*** MATERIAL TO PROCESS Section Begins ***

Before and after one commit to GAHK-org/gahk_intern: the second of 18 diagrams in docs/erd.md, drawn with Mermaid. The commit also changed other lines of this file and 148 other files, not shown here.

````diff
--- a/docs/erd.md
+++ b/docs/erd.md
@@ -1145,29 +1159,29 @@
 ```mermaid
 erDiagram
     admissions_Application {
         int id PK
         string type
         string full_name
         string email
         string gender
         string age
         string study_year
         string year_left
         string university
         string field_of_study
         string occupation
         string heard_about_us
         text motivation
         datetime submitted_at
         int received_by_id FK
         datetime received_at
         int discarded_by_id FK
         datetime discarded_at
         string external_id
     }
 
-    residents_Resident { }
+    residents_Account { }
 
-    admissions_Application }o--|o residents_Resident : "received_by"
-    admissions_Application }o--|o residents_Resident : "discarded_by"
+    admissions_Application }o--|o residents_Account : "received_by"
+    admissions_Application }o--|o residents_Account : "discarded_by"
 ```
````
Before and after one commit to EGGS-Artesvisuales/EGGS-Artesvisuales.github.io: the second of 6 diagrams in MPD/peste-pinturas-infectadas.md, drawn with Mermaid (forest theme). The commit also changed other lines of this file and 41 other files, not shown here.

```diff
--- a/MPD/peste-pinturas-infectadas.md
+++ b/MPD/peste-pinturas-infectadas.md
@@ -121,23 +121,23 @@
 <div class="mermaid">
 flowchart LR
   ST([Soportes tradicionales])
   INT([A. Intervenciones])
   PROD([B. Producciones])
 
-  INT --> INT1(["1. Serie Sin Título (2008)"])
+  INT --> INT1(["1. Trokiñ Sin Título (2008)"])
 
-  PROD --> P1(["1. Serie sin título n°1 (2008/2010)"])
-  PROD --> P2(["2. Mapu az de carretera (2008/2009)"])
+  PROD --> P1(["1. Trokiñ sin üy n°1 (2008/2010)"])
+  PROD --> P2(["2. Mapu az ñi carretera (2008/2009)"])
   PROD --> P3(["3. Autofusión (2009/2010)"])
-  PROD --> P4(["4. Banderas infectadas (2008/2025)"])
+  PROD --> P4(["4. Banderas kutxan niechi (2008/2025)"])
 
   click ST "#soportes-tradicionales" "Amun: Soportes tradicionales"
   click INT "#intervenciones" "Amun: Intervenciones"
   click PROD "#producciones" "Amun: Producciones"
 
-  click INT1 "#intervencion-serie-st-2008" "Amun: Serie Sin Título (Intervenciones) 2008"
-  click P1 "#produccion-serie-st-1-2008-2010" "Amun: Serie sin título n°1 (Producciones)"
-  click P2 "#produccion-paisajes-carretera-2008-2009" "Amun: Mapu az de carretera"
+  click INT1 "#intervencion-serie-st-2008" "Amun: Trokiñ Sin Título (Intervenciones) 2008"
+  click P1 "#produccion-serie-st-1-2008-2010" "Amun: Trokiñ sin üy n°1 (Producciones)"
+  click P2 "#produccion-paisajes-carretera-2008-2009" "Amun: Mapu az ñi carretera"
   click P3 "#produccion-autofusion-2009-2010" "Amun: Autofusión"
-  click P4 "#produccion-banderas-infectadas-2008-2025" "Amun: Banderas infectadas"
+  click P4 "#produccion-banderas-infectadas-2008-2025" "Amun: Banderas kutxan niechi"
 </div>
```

*** MATERIAL TO PROCESS Section Ends ***

_ABOUT THIS TASK_
Pull out each line of the listing that holds the string "infectadas".

_SOLUTION TO THE EXERCISE_
Before and after one commit to EGGS-Artesvisuales/EGGS-Artesvisuales.github.io: the second of 6 diagrams in MPD/peste-pinturas-infectadas.md, drawn with Mermaid (forest theme). The commit also changed other lines of this file and 41 other files, not shown here.
--- a/MPD/peste-pinturas-infectadas.md
+++ b/MPD/peste-pinturas-infectadas.md
-  PROD --> P4(["4. Banderas infectadas (2008/2025)"])
-  click P4 "#produccion-banderas-infectadas-2008-2025" "Amun: Banderas infectadas"
+  click P4 "#produccion-banderas-infectadas-2008-2025" "Amun: Banderas kutxan niechi"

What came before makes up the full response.